There were many times early in Brooke Eden’s singing career when she performed in front of sparse crowds. She often wondered if her dream of making it in Nashville would come true.
Disappointments like those could derail careers before they even get started. But Eden’s commitment to realizing her dream, as well as enduring some unpleasant setbacks, steeled her for the arduous road to country music stardom.
Now, with her first EP for Red Bow Records slated for release later this year, Eden (BSBA ’11) is closer than ever to making a major breakthrough in Nashville.
But before she learned the ropes of country music—sharing stages with the likes of Alan Jackson, Tim McGraw and Sugarland—Eden was learning about the business behind the music scene at Warrington. While she could have majored in a music- or arts-related field, she believed a business education was the ideal complement to a performing career.
“I knew I was going to move to Nashville, and I didn’t want to go in completely clueless with what the world would hit me with,” said Eden, whose real name is Brooke Halvie.
Eden’s freshman year at Warrington was memorable for her appearance on American Idol. She advanced to Hollywood, and won over judges Paula Abdul, Randy Jackson, and the usually harsh Simon Cowell, but her appearance was portrayed in an unflattering light.
Although it pained her to be portrayed that way to millions of viewers, there was a lesson to be learned—a lesson that helped create the edgy and soulful brand of country music she’s known for.
“I was so excited about the potential of being on that show,” said Eden, 27. “I thought it was going to be my gateway into the music industry. I certainly wasn’t portrayed the way I wanted to be portrayed, but that was a good wakeup call for me. It made me grow a thicker skin, for sure, and lit a fire under me to work harder.”
Eden was more determined than ever to become successful, but she was also practical in her approach. Eden waited almost a year before departing for Nashville in 2012, and continued to work and perform near her hometown of West Palm Beach. She wanted additional time to refine her skills, and save more money so she wouldn’t have to find a part-time job.
“I’m an all-or-nothing type of person,” Eden said. “When I got to Nashville, music was going to be my job 24/7.”
Eden wrote songs during the week, and performed either in Nashville or back in Florida on the weekends. She was living her dream, but doubt was a constant companion.
“I loved what I was doing,” she said, “but there were definitely times where I felt, ‘Oh my gosh!
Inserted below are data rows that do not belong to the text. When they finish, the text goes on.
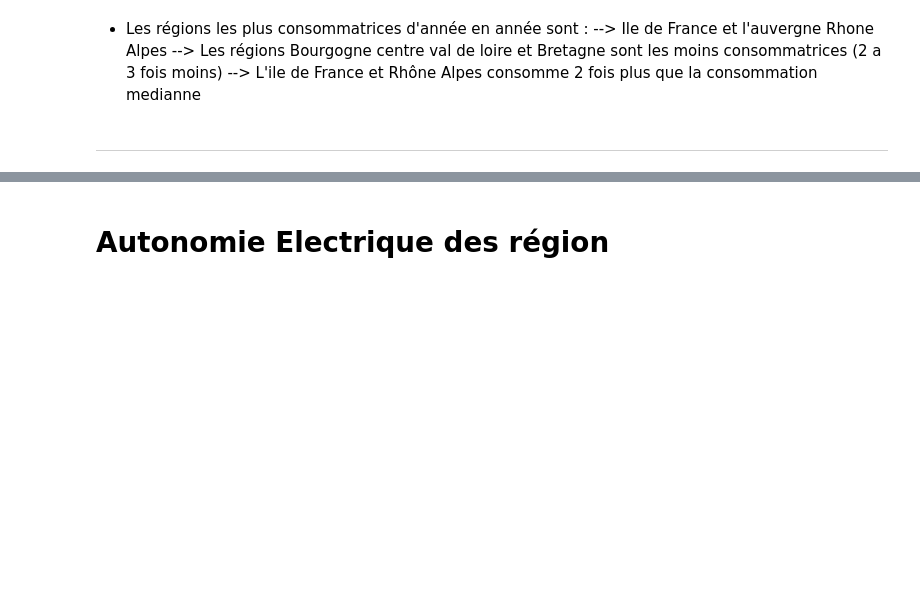
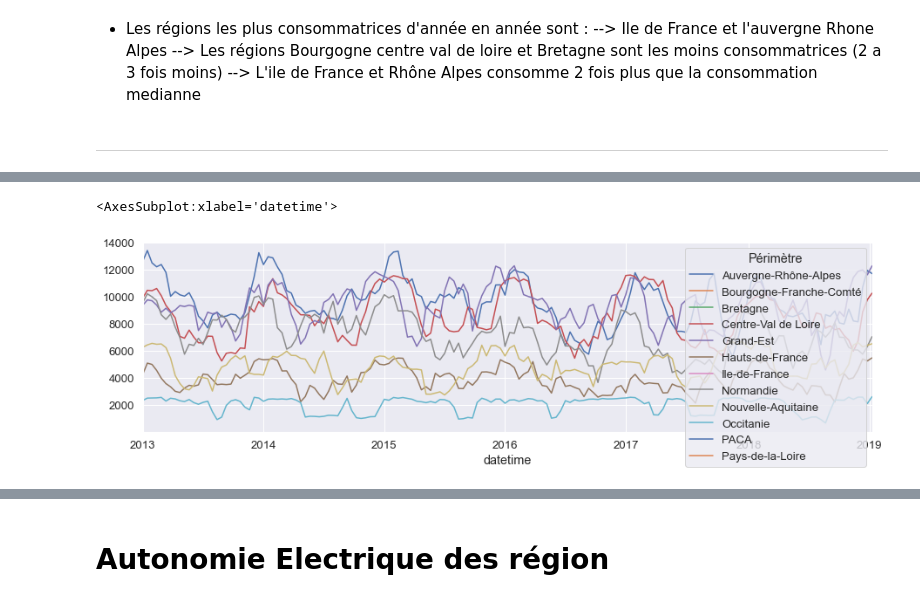
Before and after one commit to ManuLabricole/CDN-Statistique, a Jupyter notebook: Notebooks/Energy_Study.ipynb, the cells around one changed output, grey strips where cells are left out. Saved outputs shown, nothing was run; the diff lists cells and outputs as text; code cells hidden in the pictures; blank space fills up the shorter version.

```diff
--- a/Notebooks/Energy_Study.ipynb
+++ b/Notebooks/Energy_Study.ipynb
@@ -952,0 +978,6 @@ See the caveats in the documentation: https://pandas.pydata.org/pandas-docs/stab
+# %%
+df_reg_stack['Nucléaire'].resample('2W').mean().plot(
+    figsize=(15, 4))
+# %% [output]
+<AxesSubplot:xlabel='datetime'>
+[figure, added]
```
Also changed, not shown: parts of 76 cells of this notebook.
Nobody showed up to my show! Nobody knows me!’
“But the more I did it, I saw progress. One show a week turned into two shows a week, which turned into five shows a week. I never wanted to be an overnight success. I feel like I’ve earned where I am.”
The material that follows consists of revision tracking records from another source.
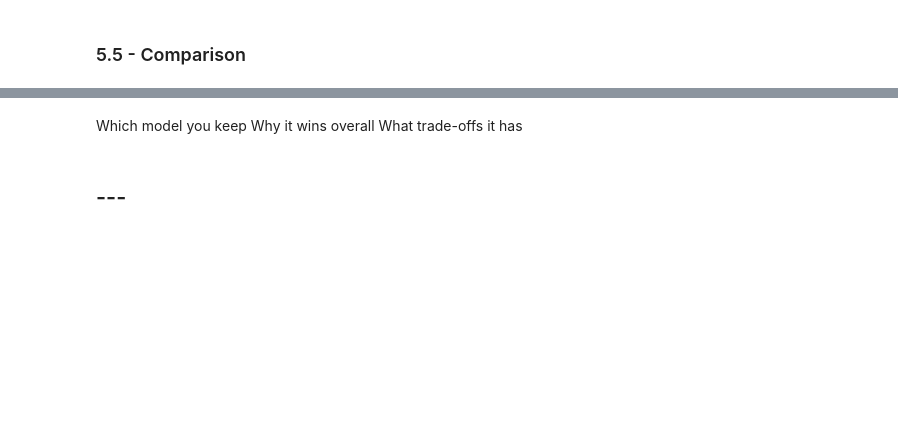
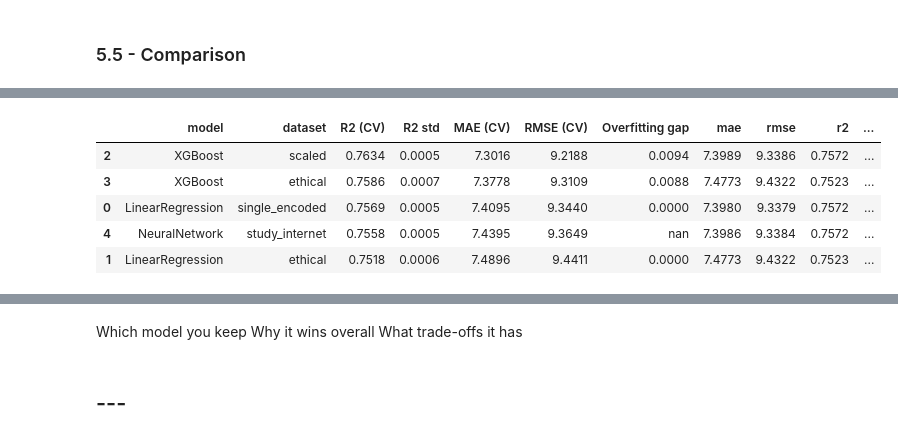
Before and after one commit to Muten-Roshi-Sama/MachineLearningLabs_4eiai40, a Jupyter notebook: Project2026/failure_prediction.ipynb, the cells around one changed output, grey strips where cells are left out. Drawn from its saved outputs; the diff is of its cells as text; code cells hidden in the pictures; blank space fills up the shorter version.

```diff
--- a/Project2026/failure_prediction.ipynb
+++ b/Project2026/failure_prediction.ipynb
@@ -2716,8 +2819,10 @@ print(multi_X[:, :5].mean(axis=0))
 #       -
 
 # Store values
+# final_datasets_LG = ["single_encoded", "ethical"]
+
 model_analysis["LinearRegression"] = {}
-model_analysis["LinearRegression"]["multi_encoded"] = (LG_comparison_df.loc["multi_encoded"].to_dict())
+model_analysis["LinearRegression"]["single_encoded"] = (LG_comparison_df.loc["single_encoded"].to_dict())
 model_analysis["LinearRegression"]["ethical"] = (LG_comparison_df.loc["ethical"].to_dict())
 # %%
 # IMPORTANT Note :
@@ -3221,8 +3356,9 @@ KeyError: 'single_encoded'
 # 9. Again
 
 # Store values
+# final_datasets_XGB = ["scaled", "ethical"]
 model_analysis["XGBoost"] = {}
-model_analysis["XGBoost"]["multi_encoded"] = (LG_comparison_df.loc["multi_encoded"].to_dict())
+model_analysis["XGBoost"]["scaled"] = (LG_comparison_df.loc["scaled"].to_dict())
 model_analysis["XGBoost"]["ethical"] = (LG_comparison_df.loc["ethical"].to_dict())
 # %% [markdown]
 ### 5.4 - Neural Network
@@ -3542,3 +3666,11 @@ Loaded : no_gender
 #
 #
 #
+
+
+
+# Store values
+final_datasets_NN = ["study_internet"]
+model_analysis["NeuralNetwork"] = {}
+model_analysis["NeuralNetwork"]["study_internet"] = (LG_comparison_df.loc["study_internet"].to_dict())
+# model_analysis["NeuralNetwork"]["ethical"] = (LG_comparison_df.loc["ethical"].to_dict())
@@ -3716,10 +4246,65 @@ Finished processing model family: NeuralNetwork_Binary
 # %%
-comparison_df = pd.DataFrame(model_analysis).T
+# Create comparison dataframe for plot
+rows = []
 
-# Best prediction
-comparison_df.sort_values("rmse")
-# Best at detecting failure
-comparison_df.sort_values("fail_recall", ascending=False)
-# Best generalization
-comparison_df.sort_values("gap")
+for model in ["LinearRegression", "XGBoost", "NeuralNetwork"]:
+
+    cv_block = model_analysis[f"{model}_CV"]
+    full_block = model_analysis[model]
+
+    for dataset in cv_block.keys():
+
+        row = {
+            "model": model,
+            "dataset": dataset
+        }
+
+        # CV metrics (selection)
+        row.update({
+            k: cv_block[dataset].get(k)
+            for k in [
+                "cv_r2_mean",
+                "cv_r2_std",
+                "cv_mae_mean",
+                "cv_rmse_mean",
+                "cv_gap"
+            ]
+        })
+
+        # full model metrics (analysis)
+        row.update(full_block[dataset])
+
+        rows.append(row)
+
+comparison_df = pd.DataFrame(rows)
+comparison_df = comparison_df.drop(columns=["error_by_range"], errors="ignore")
+
+# ---------------- MODEL RANKING (CLEAN + ROBUST) ----------------
+# Rename Columns
+pretty_names = {
+    "cv_r2_mean": "R2 (CV)",
+    "cv_r2_std": "R2 std",
+    "cv_mae_mean": "MAE (CV)",
+    "cv_rmse_mean": "RMSE (CV)",
+    "cv_gap": "Overfitting gap",
+    "fail_recall": "Fail Recall",
+    "accuracy": "Accuracy",
+    "false_positives": "FP",
+    "false_negatives": "FN",
+}
+
+best_models = comparison_df.sort_values("cv_r2_mean", ascending=False)
+display_df = best_models.rename(columns=pretty_names)
+numeric_cols_display = [
+    pretty_names.get(c, c) for c in numeric_cols
+]
+
+
+
+display(
+    display_df.style.format(
+        subset=numeric_cols_display,
+        formatter="{:.4f}"
+    )
+)
 # %% [output]
@@ -3726,0 +4311,6 @@ KeyError: 'rmse'
+|  | model | dataset | R2 (CV) | R2 std | MAE (CV) | RMSE (CV) | Overfitting gap | mae | rmse | r2 | ... |
+| 2 | XGBoost | scaled | 0.7634 | 0.0005 | 7.3016 | 9.2188 | 0.0094 | 7.3989 | 9.3386 | 0.7572 | ... |
+| 3 | XGBoost | ethical | 0.7586 | 0.0007 | 7.3778 | 9.3109 | 0.0088 | 7.4773 | 9.4322 | 0.7523 | ... |
+| 0 | LinearRegression | single_encoded | 0.7569 | 0.0005 | 7.4095 | 9.3440 | 0.0000 | 7.3980 | 9.3379 | 0.7572 | ... |
+| 4 | NeuralNetwork | study_internet | 0.7558 | 0.0005 | 7.4395 | 9.3649 | nan | 7.3986 | 9.3384 | 0.7572 | ... |
+| 1 | LinearRegression | ethical | 0.7518 | 0.0006 | 7.4896 | 9.4411 | 0.0000 | 7.4773 | 9.4322 | 0.7523 | ... |
```
Also changed, not shown: parts of 39 cells of this notebook, 1 other file.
After two years in Nashville, Eden’s hard work paid off when her self-released single, “American Dreamin,’” received significant playtime on Sirius XM’s country music radio channel, The Highway. She caught the attention of Red Bow Records—a label imprint of BBR Music Group that features well-known country artists like Jason Aldean and Trace Adkins—and signed with Red Bow a few months later.
In December 2015, she released her debut Red Bow Records single, “Daddy’s Money,” a hard-charging anthem honoring her blue collar roots. The hit is most representative of Eden’s raw strength and energy.
“There’s honesty in my songs,” said Eden, who’s written more than 100 of them. “When I moved to Nashville, there were a lot of sweet, girly songs on the radio. I’m writing songs from a different perspective with more of an edge.”
And that refreshing sound is resonating with country fans across the U.S. Eden is winding down a national tour that will culminate at the Billboard Hot 100 Music Festival in New York. From there, she’ll put the final touches on her EP.